Montana Public Radio

Barbara Sprunt

Barbara Sprunt is a producer on NPR's Washington desk, where she reports and produces breaking news and feature political content. She formerly produced the NPR Politics Podcast and got her start in radio at as an intern on NPR's Weekend All Things Considered and Tell Me More with Michel Martin. She is an alumnus of the Paul Miller Reporting Fellowship at the National Press Foundation. She is a graduate of American University in Washington, D.C., and a Pennsylvania native.

President-elect Joe Biden will choose South Carolina's Jaime Harrison to head the Democratic National Committee, a source close to the decision, who was not authorized to speak ahead of the formal announcement, told NPR's Scott Detrow.

Harrison is a former South Carolina Democratic Party chair, and his selection highlights the influence of another South Carolina Democrat, Rep. James Clyburn, the majority whip in the U.S. House.

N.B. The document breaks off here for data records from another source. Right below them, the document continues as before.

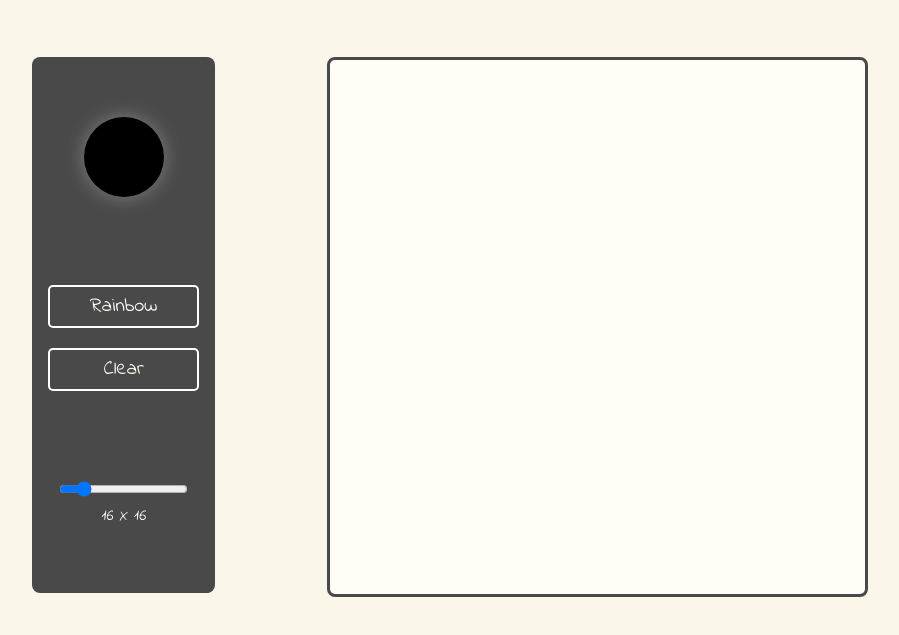
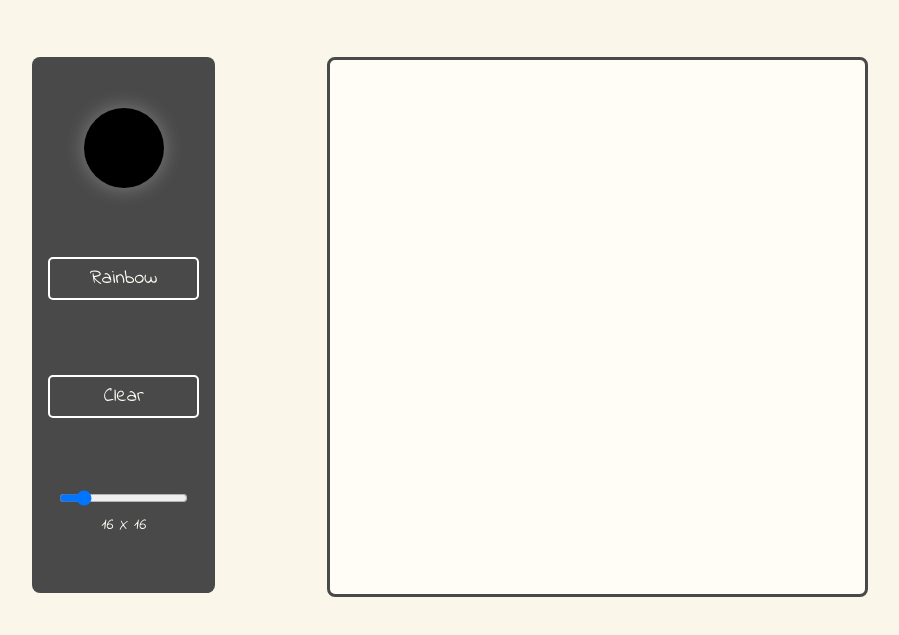
Before and after one commit to amarkos27/Etch-a-Sketch, a plain HTML site: page index.html in a window 1280 px wide. Shown: the part 79-714 px from the top of the page, without its empty margins (46-945 px from the left). Drawn offline with Linux system fonts and the light colour scheme; a web font is replaced by a local one.

Commit message:
Increase gap between buttons

```diff
--- a/style.css
+++ b/style.css
@@ -76,7 +76,7 @@ h1{
     display: flex;
     flex-direction: column;
     justify-content: center;
-    gap: 20px;
+    gap: 75px;
 }
 
 .sliderContainer{
```
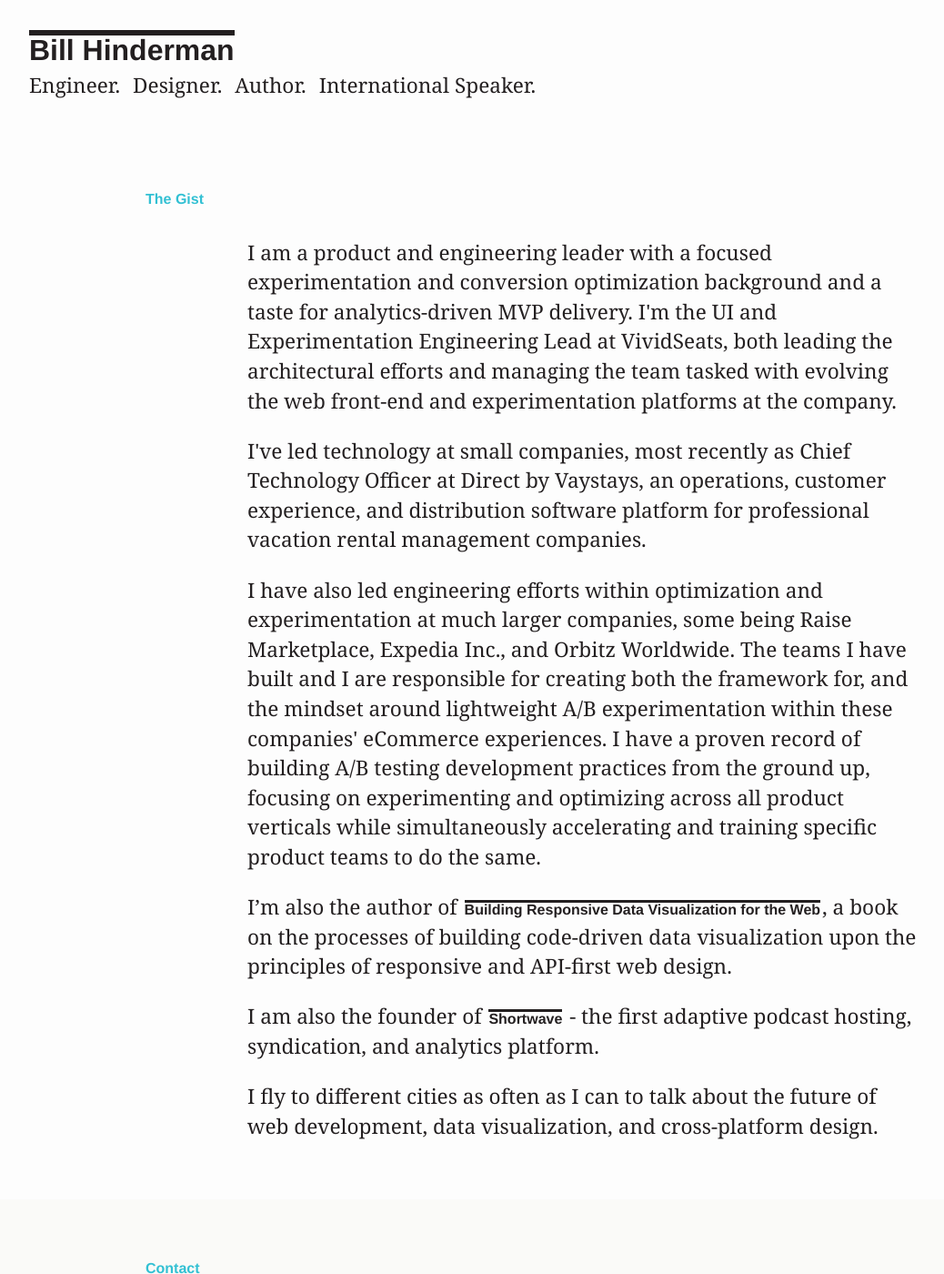
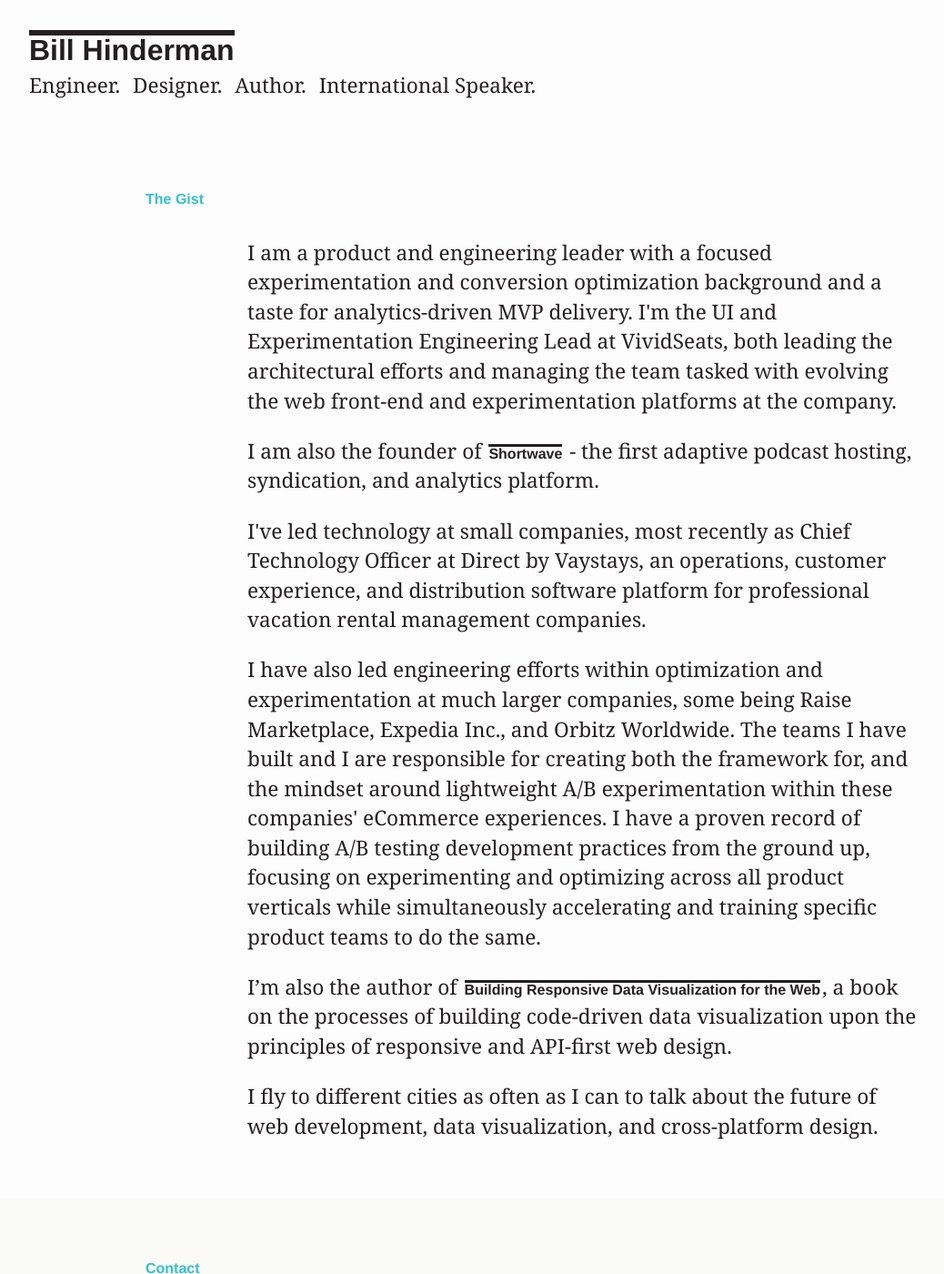
Before and after one commit to billHinderman/resume, a Jekyll site: the page built from index.html, in a window 1280 px wide and 1400 px high. Shown: the whole window at 91% size, without its empty margins (0-1038 px from the left). Built offline with Jekyll 4.4.1, drawn with Linux system fonts in a browser that asks for light colours.

Commit message:
Rearranging gist

```diff
--- a/_includes/section-gist.html
+++ b/_includes/section-gist.html
@@ -3,6 +3,10 @@
   <div class="wrapper-s">
     <p>
       I am a product and engineering leader with a focused experimentation and conversion optimization background and a taste for analytics-driven MVP delivery.  I'm the UI and Experimentation Engineering Lead at VividSeats, both leading the architectural efforts and managing the team tasked with evolving the web front-end and experimentation platforms at the company.
+    </p>
+
+    <p>
+      I am also the founder of <a class="link link-inline" href="http://www.goshortwave.com/" target="_blank">Shortwave</a> - the first adaptive podcast hosting, syndication, and analytics platform.
     </p>
 
     <p>
@@ -18,10 +22,6 @@
     </p>
 
     <p>
-      I am also the founder of <a class="link link-inline" href="http://www.goshortwave.com/" target="_blank">Shortwave</a> - the first adaptive podcast hosting, syndication, and analytics platform.
-    </p>
-
-    <p>
       I fly to different cities as often as I can to talk about the future of web development, data visualization, and cross-platform design.
     </p>
   </div>
```
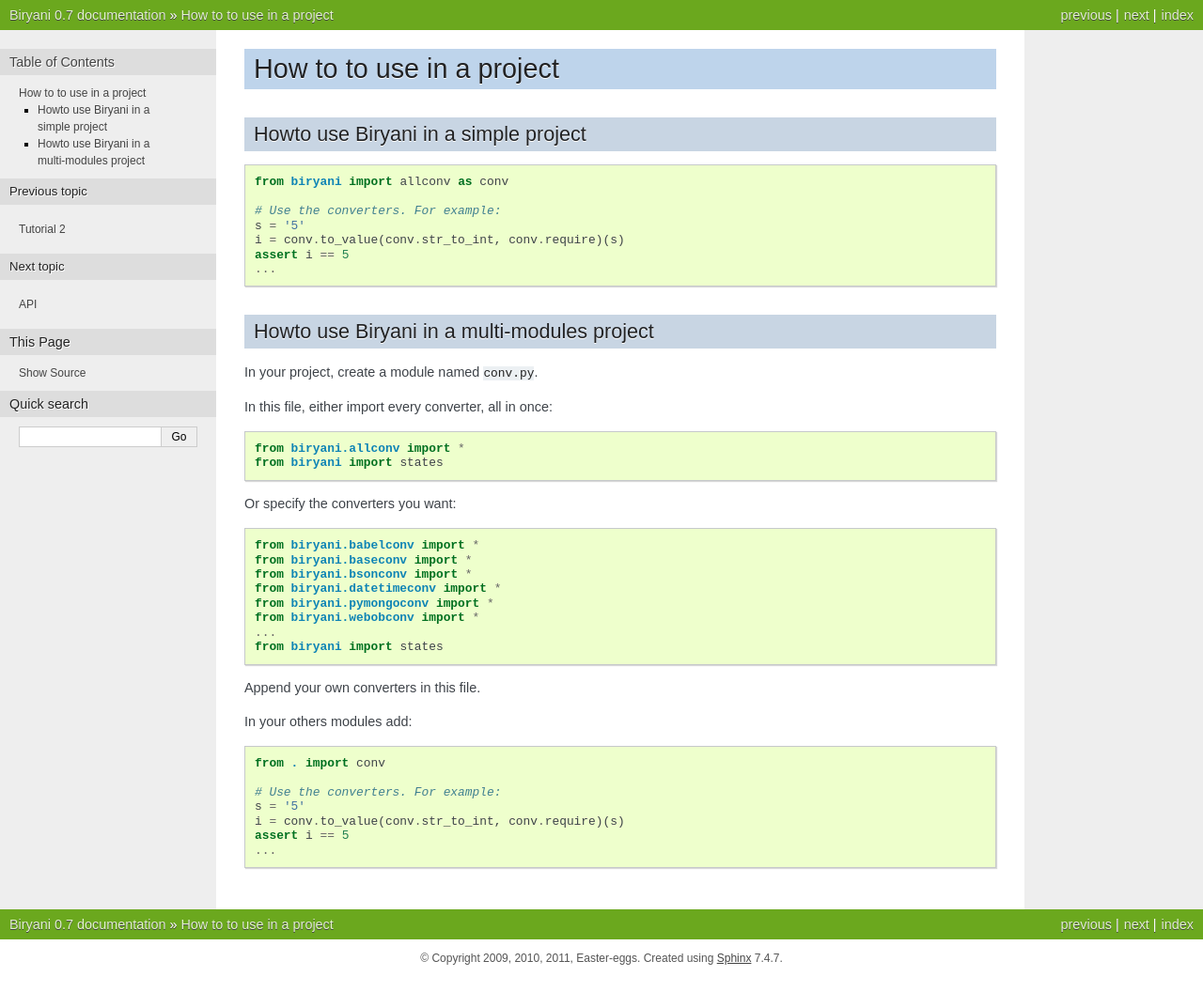
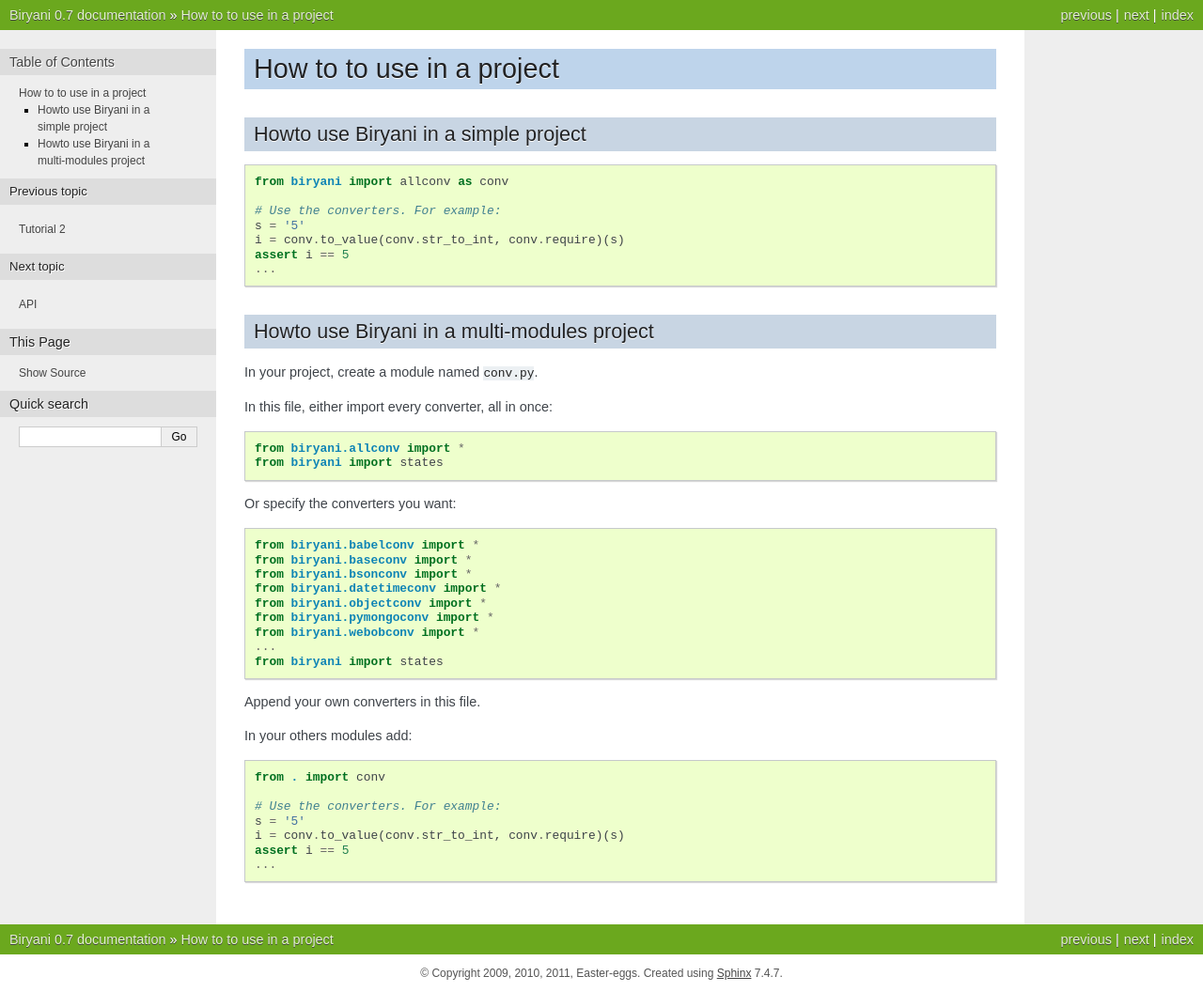
Before and after one commit to openfisca/biryani, a Sphinx documentation site: the page built from docs/source/how-to-use.rst, in a window 1280 px wide. Shown: the whole page at 94% size. Built offline with Sphinx 7.4.7, drawn with Linux system fonts in a browser that asks for light colours.

Commit message:
Add missing import in "How to use Biryani" doc.

```diff
--- a/docs/source/how-to-use.rst
+++ b/docs/source/how-to-use.rst
@@ -34,6 +34,7 @@
     from biryani.baseconv import *
     from biryani.bsonconv import *
     from biryani.datetimeconv import *
+    from biryani.objectconv import *
     from biryani.pymongoconv import *
     from biryani.webobconv import *
     ...
```
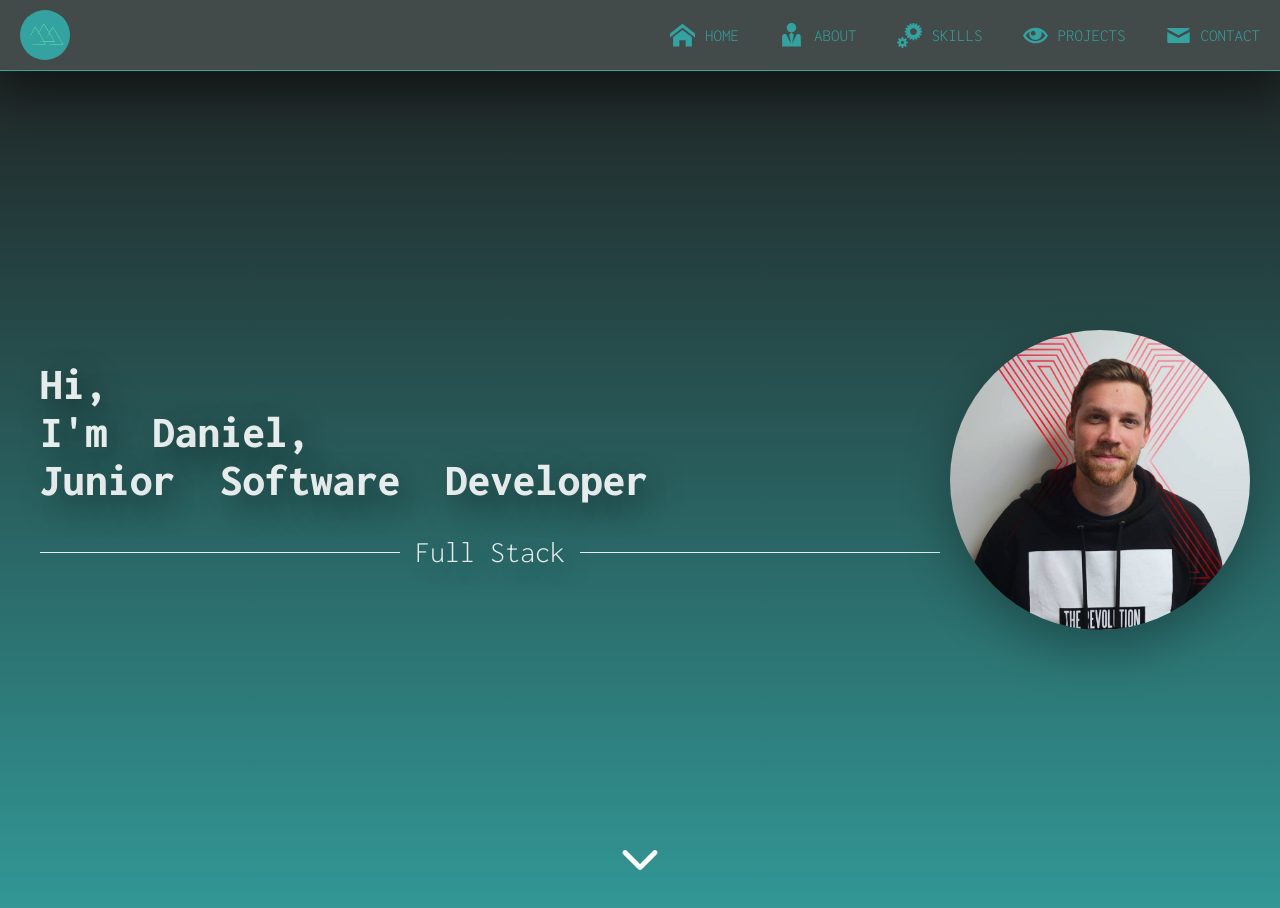
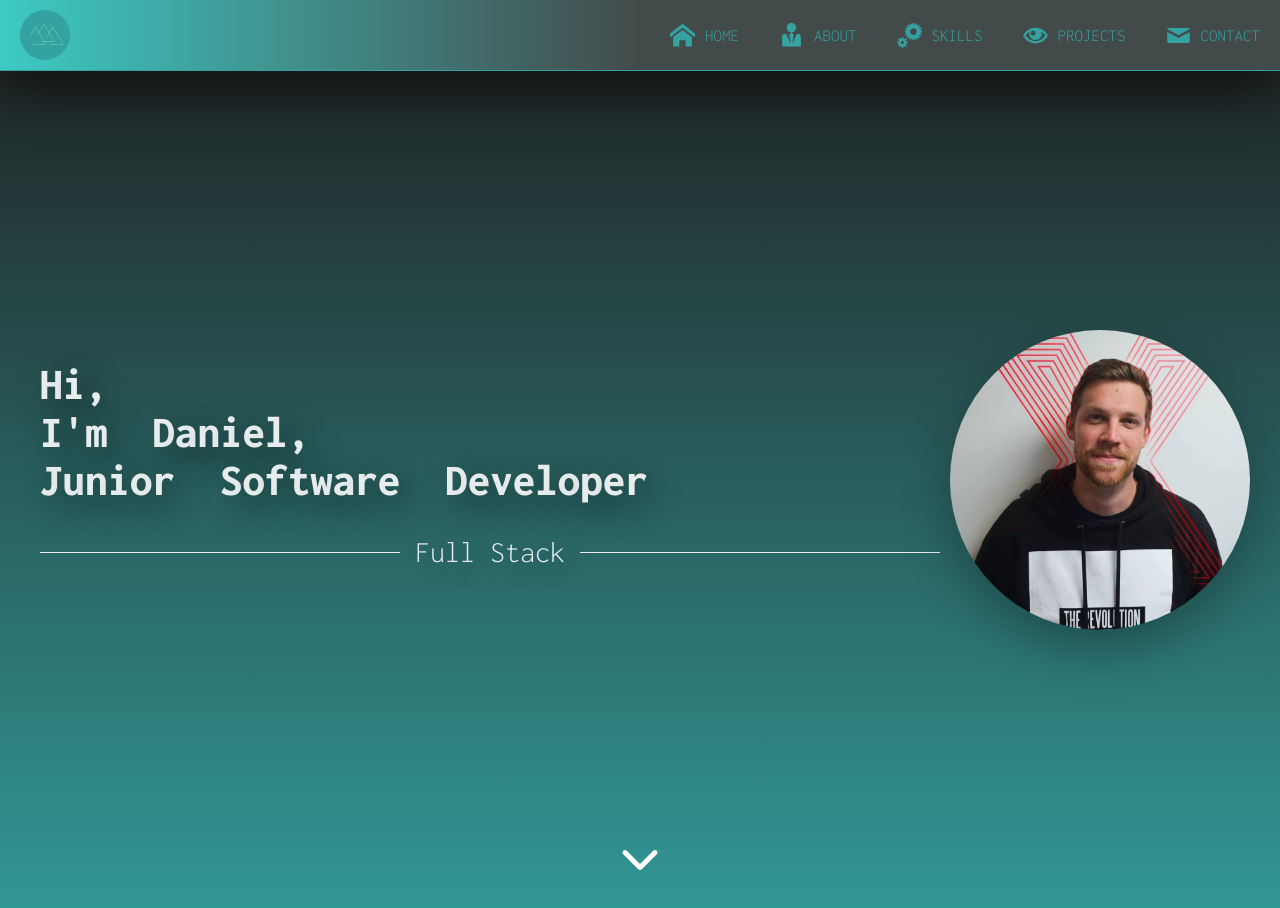
Before and after one commit to L3n1ad/DanielToth_Portfolio, a website: page index.html in a window 1280 px wide. Shown: the top 908 px of the page. Drawn offline with nearby package versions, Linux system fonts and the light colour scheme; files that its build step writes are made by us from their sources.

Commit message:
add gradient color to navbar

```diff
--- a/sass/_navbar.scss
+++ b/sass/_navbar.scss
@@ -10,7 +10,7 @@
     z-index: 10;
     border-bottom: 1px solid $color-primary;
 
-    background-color: $color-grey-dark-1;
+    background: linear-gradient(to right, $color-primary-light, $color-grey-dark-1 50%, $color-grey-dark-1);
 
     &__logo{
         padding: 1rem 2rem;
```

Rep. Tim Ryan, D-Ohio, says an investigation is underway looking at "potentially members of Congress" who gave tours to pro-Trump rioters prior to the insurrection last week on the U.S. Capitol.

As a sixth Republican came forward on the House floor to announce support for impeaching President Trump, the president issued a statement calling for calm amid FBI warnings of demonstrations leading up to Inauguration Day.

Sen. Josh Hawley, R-Mo., is defending his decision to object to the Electoral College results of two states during Congress' tallying of the votes last week, offering the opinions of his constituents as the cornerstone of his explanation.

Update at 5 p.m. ET: Special coverage of this event has ended. Follow more updates on NPR.org.

The House of Representatives passed an article of impeachment against President Trump on Wednesday, making him the first president in U.S. history to be impeached twice.

In an hourlong Instagram Live video Tuesday night, Rep. Alexandria Ocasio-Cortez, D-N.Y., described her personal experience last week when a violent mob of pro-Trump extremists breached the Capitol and forced lawmakers into hiding.

"I had a pretty traumatizing event happen to me," she described. "And I do not know if I can even disclose the full details of that event, due to security concerns. But I can tell you that I had a very close encounter where I thought I was going to die."

Updated at 2 p.m. ET Wednesday

In a significant move, Rep. Liz Cheney, R-Wyo., chair of the House Republican Conference, said she will vote to impeach President Trump, making her the first member of House GOP leadership to announce publicly support of impeachment.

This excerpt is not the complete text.